In an attempt to reduce fraudulent injury compensation claims, the Directorate of Personnel's Workforce Effectiveness Division here is intensifying its investigative efforts.

"We have people out here who are legitimately hurt and our job is to take care of those folks and make sure they get all the benefits they are entitled to," said Phyllis Johnson, Injury Compensation and Retirement Branch chief. "The problem is that we also have some people who are trying to cheat the system."

Johnson said there are 1,500 open worker's compensation cases, most of which are legitimate claims. She said on the rare instance that someone is committing fraud, it takes valuable resources away from the people who really need it.

"When our office has to constantly deal with people abusing the system - when the evidence just isn't there to support their claims - it kills morale," she said. "It takes up time we could be using to help those people who are really hurt and really need our support."

Worker's compensation costs at Robins exceeded $15.6 million from July 2008 to June 2009, a figure Johnson would like to see decrease. She has the help of two experienced investigators whose sole job is to investigate people who are suspected of trying to defraud the government.

"When it comes to people ripping off the government, I feel I need to do something," said Tom, an investigator at Robins who wished to have his last name withheld. "You really think you are going to do something good for the government, being able to put that money back in the planes and troops, where it should be."

He said although he doesn't necessarily enjoy putting people in prison, saving taxpayers' dollars is his job.

"I have to keep my emotions in check and do what's right for the government. If I catch someone doing something wrong, I have to stop it," he said.

Tom said people need to have integrity when it comes to receiving worker's compensation, and know that if they are able to work and make an honest living, they should.
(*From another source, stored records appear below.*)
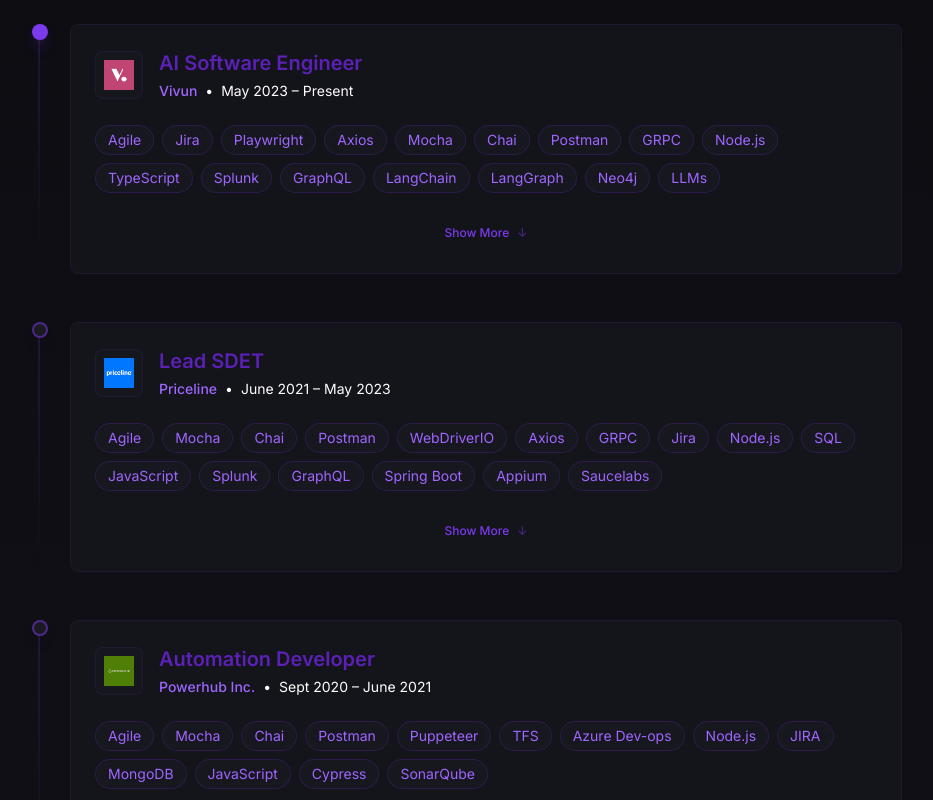
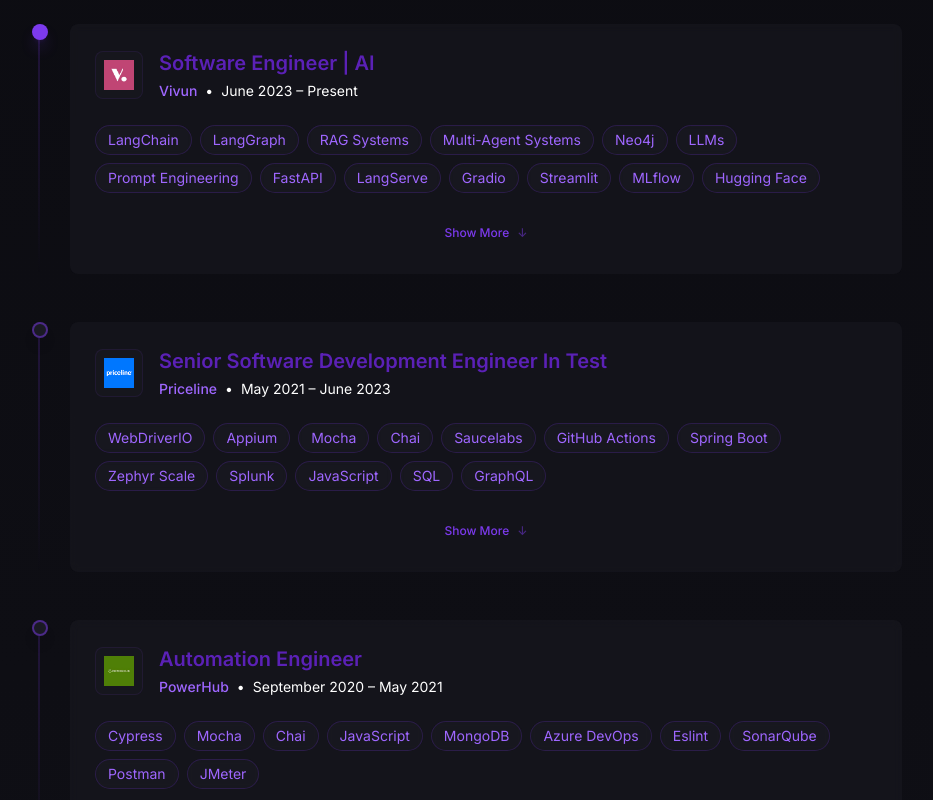
Before and after one commit to shahshrey/resume-app, a Next.js app: page / in a window 1280 px wide. Shown: the part 1020-1820 px from the top of the page, without its empty margins (170-1103 px from the left). Built offline with nearby package versions, Linux system fonts and the light colour scheme.

Commit message:
Add Certifications section with dynamic, interactive certification cards and comprehensive professional achievements

```diff
--- a/src/app/page.tsx
+++ b/src/app/page.tsx
@@ -13,6 +13,9 @@
 const Skills = dynamic(() => import('@/components/sections/Skills'), {
   ssr: true
 });
+const Certifications = dynamic(() => import('@/components/sections/Certifications'), {
+  ssr: true
+});
 const Contact = dynamic(() => import('@/components/sections/Contact'), {
   ssr: true
 });
@@ -25,6 +28,7 @@
         <Experience />
         <Education />
         <Skills />
+        <Certifications />
         <Contact />
       </div>
     </main>
--- /dev/null
+++ b/src/components/sections/Certifications.tsx
@@ -0,0 +1,136 @@
+'use client';
+
+import React, { FC } from 'react';
+import { motion } from 'framer-motion';
+import { AnimatedSection } from '../ui/AnimatedSection';
+import { SectionHeader } from '../ui/SectionHeader';
+import { cn } from '@/lib/utils';
+
+interface CertificationProps {
+  title: string;
+  issuer: string;
+  date: string;
+  credentialUrl?: string;
+  icon?: string;
+}
+
+const CertificationCard: FC<CertificationProps> = ({
+  title,
+  issuer,
+  date,
+  credentialUrl,
+  icon
+}) => (
+  <motion.div
+    initial={{ opacity: 0, y: 20 }}
+    whileInView={{ opacity: 1, y: 0 }}
+    viewport={{ once: true }}
+    transition={{ duration: 0.5 }}
+    className={cn(
+      "group p-6 rounded-lg transition-all duration-300",
+      "bg-background-paper/50 backdrop-blur-sm",
+      "border border-transparent hover:border-primary-main",
+      "hover:shadow-lg hover:shadow-primary-main/5"
+    )}
+  >
+    <div className="flex items-start gap-4">
+      {icon && (
+        <div className="flex-shrink-0 w-12 h-12 rounded-lg bg-primary-main/5 flex items-center justify-center text-2xl">
+          {icon}
+        </div>
+      )}
+      <div className="flex-1 min-w-0">
+        <h3 className="text-lg font-semibold text-text-primary group-hover:text-primary-main transition-colors">
+          {title}
+        </h3>
+        <div className="mt-1 flex flex-col sm:flex-row sm:items-center gap-2 text-sm text-text-secondary">
+          <span className="font-medium">{issuer}</span>
+          <span className="hidden sm:inline">•</span>
+          <span>{date}</span>
+        </div>
+        {credentialUrl && (
+          <a
+            href={credentialUrl}
+            target="_blank"
+            rel="noopener noreferrer"
+            className="mt-2 inline-flex items-center text-sm text-primary-main hover:text-primary-dark transition-colors"
+          >
+            View Credential
+            <span className="ml-1">↗</span>
+          </a>
+        )}
+      </div>
+    </div>
+  </motion.div>
+);
+
+const Certifications: FC = () => {
+  const certifications: CertificationProps[] = [
+    {
+      title: "Building Knowledge Graphs with LLMs",
+      issuer: "Neo4j",
+      date: "Oct 2024",
+      credentialUrl: "https://graphacademy.neo4j.com/c/1cc52f2c-b223-42ce-8379-08dd11c15937/",
+      icon: "🕸️"
+    },
+    {
+      title: "Cypher Fundamentals",
+      issuer: "Neo4j",
+      date: "Oct 2024",
+      credentialUrl: "https://graphacademy.neo4j.com/c/402da2b3-1994-4a3d-8f18-6e3bd25ce8c1/",
+      icon: "📊"
+    },
+    {
+      title: "Stable Diffusion: Tips, Tricks, and Techniques",
+      issuer: "LinkedIn",
+      date: "Mar 2024",
+      credentialUrl: "https://www.linkedin.com/learning/certificates/a943d0719ccc8df7de8418bb5b45a538f8b1ab36e050c0bf0855643fa3643ca7?lipi=urn%3Ali%3Apage%3Ad_flagship3_profile_view_base_certifications_details%3BcweTjjtgS7ue%2B3Veh3wjDA%3D%3D",
+      icon: "🎨"
+    },
+    {
+      title: "AWS Cloud Practitioner - CLF-C01",
+      issuer: "A Cloud Guru | Pluralsight",
+      date: "Nov 2022",
+      credentialUrl: "https://verify.acloud.guru/4624E78810D8",
+      icon: "☁️"
+    },
+    {
+      title: "AWS Certified Solutions Architect - Associate SAA-C02",
+      issuer: "A Cloud Guru | Pluralsight",
+      date: "Nov 2022",
+      credentialUrl: "https://verify.acloud.guru/40A6C3120BE7",
+      icon: "🏗️"
+    },
+    {
+      title: "Advanced Testing Practices Using AWS DevOps Tools",
+      issuer: "Amazon Web Services (AWS)",
+      date: "Nov 2022",
+      credentialUrl: "https://drive.google.com/file/d/1g6yuAGJ6AK_LrEoqACzEeZthUcFWSxmq/view?usp=sharing",
+      icon: "🔧"
+    },
+    {
+      title: "Splunk 7.x Fundamentals Part 1",
+      issuer: "Splunk - NYC",
+      date: "Sep 2021",
+      credentialUrl: "https://education.splunk.com/award/completion/ae50595c-3489-3248-9456-acd9d263464c",
+      icon: "📊"
+    }
+  ];
+
+  return (
+    <AnimatedSection className="py-12 container mx-auto px-4 sm:px-6 lg:px-8" delay={0.5}>
+      <SectionHeader
+        title="Certifications"
+        subtitle="Professional certifications and achievements"
+      />
+
+      <div className="mt-8 grid gap-6 grid-cols-1 md:grid-cols-2">
+        {certifications.map((cert, index) => (
+          <CertificationCard key={index} {...cert} />
+        ))}
+      </div>
+    </AnimatedSection>
+  );
+};
+
+export default Certifications;
--- a/src/components/sections/Education.tsx
+++ b/src/components/sections/Education.tsx
@@ -48,7 +48,7 @@
         className={cn(
           "p-6 rounded-lg transition-all duration-300",
           "bg-background-paper/50 hover:bg-background-paper",
-          "border border-border-main hover:border-primary-main",
+          "border border-transparent hover:border-primary-main",
           "shadow-sm hover:shadow-md"
         )}
         role="article"
--- a/src/components/sections/Experience.tsx
+++ b/src/components/sections/Experience.tsx
@@ -64,8 +64,8 @@
       <div
         className={cn(
           "relative p-6 rounded-lg transition-all duration-300",
-          "bg-background-paper/50 backdrop-blur-sm border border-primary-main/10",
-          "hover:border-primary-main/30 hover:bg-background-paper/80",
+          "bg-background-paper/50 backdrop-blur-sm",
+          "border border-transparent hover:border-primary-main",
           "group cursor-pointer",
           isHovered && "shadow-lg shadow-primary-main/5 scale-[1.02]"
         )}
@@ -169,65 +169,72 @@
 const Experience: FC = () => {
   const experiences = [
     {
-      title: "AI Software Engineer",
+      title: "Software Engineer | AI",
       company: "Vivun",
-      period: "May 2023 – Present",
-      environment: "Agile, Jira, Playwright, Axios, Mocha, Chai, Postman, GRPC, Node.js, TypeScript, Splunk, GraphQL, LangChain, LangGraph, Neo4j, LLMs",
+      period: "June 2023 – Present",
+      environment: "LangChain, LangGraph, RAG Systems, Multi-Agent Systems, Neo4j, LLMs, Prompt Engineering, FastAPI, LangServe, Gradio, Streamlit, MLflow, Hugging Face",
       responsibilities: [
         "Led development of multi-agent applications using LangChain and LangGraph frameworks",
-        "Collaborated on RAG solutions including Hybrid RAG, GraphRAG and Agentic RAG",
-        "Developed CI/CD pipelines for testing and deployment of agents",
+        "Built innovative systems using advanced AI frameworks and tools",
+        "Implemented various RAG architectures including Hybrid RAG, GraphRAG and Agentic RAG",
+        "Developed CI/CD pipelines for testing and deployment of AI agents",
         "Integrated knowledge graphs using Neo4j for improved data processing",
         "Fine-tuned and quantized LLMs for enhanced local performance",
         "Led AI training sessions and created POCs for latest LLM advancements",
         "Developed local AI tools fine-tuned for specific use cases",
         "Optimized inference workflows for low-latency and high-throughput performance",
-        "Tested chatbots with different prompt injections and jail breaking techniques"
+        "Engineered prompts and deployed through FastAPI and LangServe",
+        "Created user-friendly interfaces using Gradio and Streamlit"
       ],
       logoUrl: "/images/companies/vivun.jpg",
       isActive: true
     },
     {
-      title: "Lead SDET",
+      title: "Senior Software Development Engineer In Test",
       company: "Priceline",
-      period: "June 2021 – May 2023",
-      environment: "Agile, Mocha, Chai, Postman, WebDriverIO, Axios, GRPC, Jira, Node.js, SQL, JavaScript, Splunk, GraphQL, Spring Boot, Appium, Saucelabs",
+      period: "May 2021 – June 2023",
+      environment: "WebDriverIO, Appium, Mocha, Chai, Saucelabs, GitHub Actions, Spring Boot, Zephyr Scale, Splunk, JavaScript, SQL, GraphQL",
       responsibilities: [
-        "Led end-to-end test automation framework development using wdio and Appium",
-        "Implemented GitHub actions for automating release processes",
-        "Developed backend for core products using Spring Boot",
-        "Created algorithms for auto-generating tests from historical data",
-        "Integrated test automation with Zephyr Scale for traceability",
-        "Implemented Splunk dashboards for real-time monitoring",
+        "Led development of an end-to-end test automation framework using wdio, Appium, Mocha and Saucelabs for web, mobile and API testing",
+        "Implemented continuous integration and delivery pipelines using GitHub Actions, enabling multiple releases per day",
+        "Automated the entire release process including PR creation, merging, and confluence documentation",
+        "Developed backend for core products using Spring Boot, supporting high transaction volumes",
+        "Created algorithms to auto-generate test cases from historical test-data, reducing manual effort",
+        "Integrated test automation framework with Zephyr Scale for end-to-end traceability",
+        "Implemented Splunk dashboards and alerts for real-time application performance monitoring",
         "Provided technical leadership and mentoring on test automation best practices",
-        "Played key role in SDET recruitment and interviewing"
+        "Played a pivotal role in SDET recruitment and interviewing process"
       ],
       logoUrl: "/images/companies/priceline.png"
     },
     {
-      title: "Automation Developer",
-      company: "Powerhub Inc.",
-      period: "Sept 2020 – June 2021",
-      environment: "Agile, Mocha, Chai, Postman, Puppeteer, TFS, Azure Dev-ops, Node.js, JIRA, MongoDB, JavaScript, Cypress, SonarQube",
+      title: "Automation Engineer",
+      company: "PowerHub",
+      period: "September 2020 – May 2021",
+      environment: "Cypress, Mocha, Chai, JavaScript, MongoDB, Azure DevOps, Eslint, SonarQube, Postman, JMeter",
       responsibilities: [
-        "Developed test automation framework using Cypress, Mocha, and Chai",
-        "Implemented Eslint and SonarQube for code quality maintenance",
-        "Created MongoDB queries for database validation",
-        "Leveraged Azure DevOps for agile ALM processes",
-        "Conducted research on technical solutions and testing frameworks",
-        "Performed API testing using Postman and JMeter for performance testing"
+        "Conducted thorough research on technical solutions and testing frameworks",
+        "Utilized inverse pyramid of automation for comprehensive feature test coverage",
+        "Developed test automation framework using Cypress, Mocha, Chai, and JavaScript",
+        "Implemented Eslint and SonarQube tools for consistent code quality",
+        "Managed test data creation with various JavaScript libraries",
+        "Performed API testing with Postman and JMeter for performance testing",
+        "Created MongoDB queries in Roto3T for database validation",
+        "Scheduled test runs and builds using Azure pipelines",
+        "Leveraged Azure DevOps for agile ALM processes"
       ],
       logoUrl: "/images/companies/powerhub.png"
     },
     {
-      title: "QA Automation Developer",
+      title: "Software Engineer In Test",
       company: "Parsedata",
-      period: "Apr 2020 – Sept 2020",
-      environment: "Agile, Azure, Linux, Microsoft Teams, Azure AD, Bash scripting, Selenium, Python, Java, GitHub, SoapUI",
+      period: "April 2020 – September 2020",
+      environment: "Python, Selenium, Pytest, Azure DevOps, Active Directory, POM, Agile",
       responsibilities: [
         "Gained hands-on experience with Microsoft Azure DevOps portal and Active Directory",
-        "Developed testing framework using Python, Selenium, Pytest, and POM",
-        "Created user stories, acceptance criteria, and API specification documents",
+        "Developed a robust testing framework using Python, Selenium, Pytest, and POM",
+        "Acted as a BA to communicate with clients and understand requirements",
+        "Created user stories, acceptance criteria, API specification documents, and guides",
         "Reduced bug reports and improved testing efficiency through automation"
       ],
       logoUrl: "/images/companies/parsedata.png"
--- a/src/components/sections/Skills.tsx
+++ b/src/components/sections/Skills.tsx
@@ -43,7 +43,7 @@
     aria-label={`${name} - ${proficiency}% proficiency`}
   >
     <Tooltip content={`${yearsOfExperience} ${yearsOfExperience === 1 ? 'year' : 'years'} of experience`}>
-      <div className="flex items-center gap-3 p-3 bg-background-paper/50 backdrop-blur-sm rounded-lg border border-primary-main/10 hover:border-primary-main/30 transition-all duration-300 group-hover:shadow-lg group-hover:shadow-primary-main/5">
+      <div className="flex items-center gap-3 p-3 bg-background-paper/50 backdrop-blur-sm rounded-lg border border-transparent hover:border-primary-main transition-all duration-300 group-hover:shadow-lg group-hover:shadow-primary-main/5">
         <div className="flex-shrink-0 w-10 h-10 rounded-lg bg-primary-main/5 flex items-center justify-center text-xl">
           {icon}
         </div>
@@ -114,35 +114,52 @@
   const [sortBy, setSortBy] = useState<SortType>('proficiency');
 
   const skillsData = [
+    // AI & ML
+    { category: "AI & ML", name: "RAG Systems", proficiency: 95, icon: "📚", yearsOfExperience: 2, type: 'Expert' as const },
     { category: "AI & ML", name: "LangChain", proficiency: 90, icon: "🔗", yearsOfExperience: 2, type: 'Expert' as const },
-    { category: "AI & ML", name: "LangGraph", proficiency: 85, icon: "📊", yearsOfExperience: 1, type: 'Intermediate' as const },
-    { category: "AI & ML", name: "litellm", proficiency: 85, icon: "🤖", yearsOfExperience: 1, type: 'Intermediate' as const },
-    { category: "AI & ML", name: "RAG Systems", proficiency: 95, icon: "📚", yearsOfExperience: 2, type: 'Expert' as const },
-    { category: "AI & ML", name: "Knowledge Graphs", proficiency: 80, icon: "🕸️", yearsOfExperience: 2, type: 'Intermediate' as const },
+    { category: "AI & ML", name: "LangGraph", proficiency: 85, icon: "📊", yearsOfExperience: 1, type: 'Expert' as const },
+    { category: "AI & ML", name: "Multi-Agent Systems", proficiency: 90, icon: "🤖", yearsOfExperience: 1, type: 'Expert' as const },
     { category: "AI & ML", name: "Prompt Engineering", proficiency: 90, icon: "✨", yearsOfExperience: 2, type: 'Expert' as const },
-    { category: "AI & ML", name: "LLM Fine-tuning", proficiency: 85, icon: "🎯", yearsOfExperience: 1, type: 'Intermediate' as const },
-    { category: "Languages", name: "Python", proficiency: 95, icon: "🐍", yearsOfExperience: 3, type: 'Expert' as const },
-    { category: "Languages", name: "JavaScript", proficiency: 90, icon: "🌐", yearsOfExperience: 2, type: 'Expert' as const },
-    { category: "Languages", name: "TypeScript", proficiency: 85, icon: "🌐", yearsOfExperience: 1, type: 'Intermediate' as const },
-    { category: "Languages", name: "Java", proficiency: 80, icon: "☕️", yearsOfExperience: 2, type: 'Intermediate' as const },
-    { category: "DevOps", name: "Docker", proficiency: 85, icon: "🐳", yearsOfExperience: 1, type: 'Intermediate' as const },
-    { category: "DevOps", name: "Kubernetes", proficiency: 80, icon: "🚀", yearsOfExperience: 1, type: 'Intermediate' as const },
-    { category: "DevOps", name: "GitHub Actions", proficiency: 90, icon: "⚡️", yearsOfExperience: 1, type: 'Expert' as const },
-    { category: "DevOps", name: "AWS", proficiency: 85, icon: "☁️", yearsOfExperience: 2, type: 'Expert' as const },
-    { category: "Databases", name: "SQL Server", proficiency: 90, icon: "🗄", yearsOfExperience: 2, type: 'Expert' as const },
-    { category: "Databases", name: "MongoDB", proficiency: 85, icon: "🍃", yearsOfExperience: 1, type: 'Intermediate' as const },
-    { category: "Databases", name: "Neo4j", proficiency: 80, icon: "🕸️", yearsOfExperience: 1, type: 'Intermediate' as const },
-    { category: "Testing", name: "Playwright", proficiency: 90, icon: "🎭", yearsOfExperience: 1, type: 'Expert' as const },
-    { category: "Testing", name: "Cypress", proficiency: 85, icon: "🔄", yearsOfExperience: 1, type: 'Intermediate' as const },
-    { category: "Testing", name: "Postman", proficiency: 90, icon: "📬", yearsOfExperience: 1, type: 'Expert' as const }
+    { category: "AI & ML", name: "LLM Fine-tuning", proficiency: 85, icon: "🎯", yearsOfExperience: 1, type: 'Expert' as const },
+    { category: "AI & ML", name: "Knowledge Graphs", proficiency: 85, icon: "🕸️", yearsOfExperience: 2, type: 'Expert' as const },
+
+    // Languages
+    { category: "Languages", name: "Python", proficiency: 95, icon: "🐍", yearsOfExperience: 4, type: 'Expert' as const },
+    { category: "Languages", name: "JavaScript", proficiency: 90, icon: "🌐", yearsOfExperience: 3, type: 'Expert' as const },
+    { category: "Languages", name: "TypeScript", proficiency: 85, icon: "📘", yearsOfExperience: 2, type: 'Expert' as const },
+    { category: "Languages", name: "Java", proficiency: 85, icon: "☕️", yearsOfExperience: 3, type: 'Expert' as const },
+
+    // DevOps & Cloud
+    { category: "DevOps & Cloud", name: "Azure DevOps", proficiency: 90, icon: "☁️", yearsOfExperience: 2, type: 'Expert' as const },
+    { category: "DevOps & Cloud", name: "GitHub Actions", proficiency: 90, icon: "⚡️", yearsOfExperience: 2, type: 'Expert' as const },
+    { category: "DevOps & Cloud", name: "Docker", proficiency: 85, icon: "🐳", yearsOfExperience: 2, type: 'Expert' as const },
+    { category: "DevOps & Cloud", name: "CI/CD", proficiency: 90, icon: "🔄", yearsOfExperience: 3, type: 'Expert' as const },
+
+    // Testing & QA
+    { category: "Testing & QA", name: "Test Automation", proficiency: 95, icon: "🔧", yearsOfExperience: 5, type: 'Expert' as const },
+    { category: "Testing & QA", name: "Playwright", proficiency: 90, icon: "🎭", yearsOfExperience: 2, type: 'Expert' as const },
+    { category: "Testing & QA", name: "Cypress", proficiency: 85, icon: "🎯", yearsOfExperience: 2, type: 'Expert' as const },
+    { category: "Testing & QA", name: "API Testing", proficiency: 90, icon: "🔌", yearsOfExperience: 4, type: 'Expert' as const },
+
+    // Databases
+    { category: "Databases", name: "Neo4j", proficiency: 85, icon: "🕸️", yearsOfExperience: 2, type: 'Expert' as const },
+    { category: "Databases", name: "MongoDB", proficiency: 85, icon: "🍃", yearsOfExperience: 2, type: 'Expert' as const },
+    { category: "Databases", name: "SQL", proficiency: 90, icon: "📊", yearsOfExperience: 3, type: 'Expert' as const },
+
+    // Languages (Human)
+    { category: "Natural Languages", name: "English", proficiency: 100, icon: "🇬🇧", yearsOfExperience: 0, type: 'Expert' as const },
+    { category: "Natural Languages", name: "Gujarati", proficiency: 100, icon: "🇮🇳", yearsOfExperience: 0, type: 'Expert' as const },
+    { category: "Natural Languages", name: "Hindi", proficiency: 100, icon: "🇮🇳", yearsOfExperience: 0, type: 'Expert' as const },
+    { category: "Natural Languages", name: "French", proficiency: 60, icon: "🇫🇷", yearsOfExperience: 0, type: 'Beginner' as const }
   ];
 
   const categoryIcons = {
     "AI & ML": "🤖",
     "Languages": "💻",
-    "DevOps": "🛠",
+    "DevOps & Cloud": "☁️",
     "Databases": "🗄",
-    "Testing": "🧪"
+    "Testing & QA": "🧪",
+    "Natural Languages": "🌍"
   };
 
   const groupedAndFilteredSkills = useMemo(() => {
```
He also said they should realize that taking money that's not rightfully owed is stealing.

"We look at every angle we can to prevent these people from stealing from the government, because that is what it is - theft," he said. "I think if people really thought about what they were doing and how it's hurting others, they wouldn't do it."

With only two investigators in the office, they can't pursue all cases of suspected fraud. But when they do catch someone who is stealing money from the government, the penalties are stiff. Recent felony judgments have included punishments of incarceration, probation, discontinuance of compensation entitlements for life, and steep fines. 

Investigative efforts have also been instrumental in generating payment of more than $350,000 in restitution. Cost avoidance to future base budget authorizations has exceeded $12 million.

"The bottom line is some people commit fraud, and are out there getting money they shouldn't be getting," Johnson said. "It's not just our responsibility to stop it; it's everyone's responsibility."

She said workers who suspect someone of drawing compensation illegitimately can call one of two fraud hotlines at 926-3681 and 926-3769. She said those who report fraudulent activity may remain anonymous, but should provide detailed information that can assist investigators.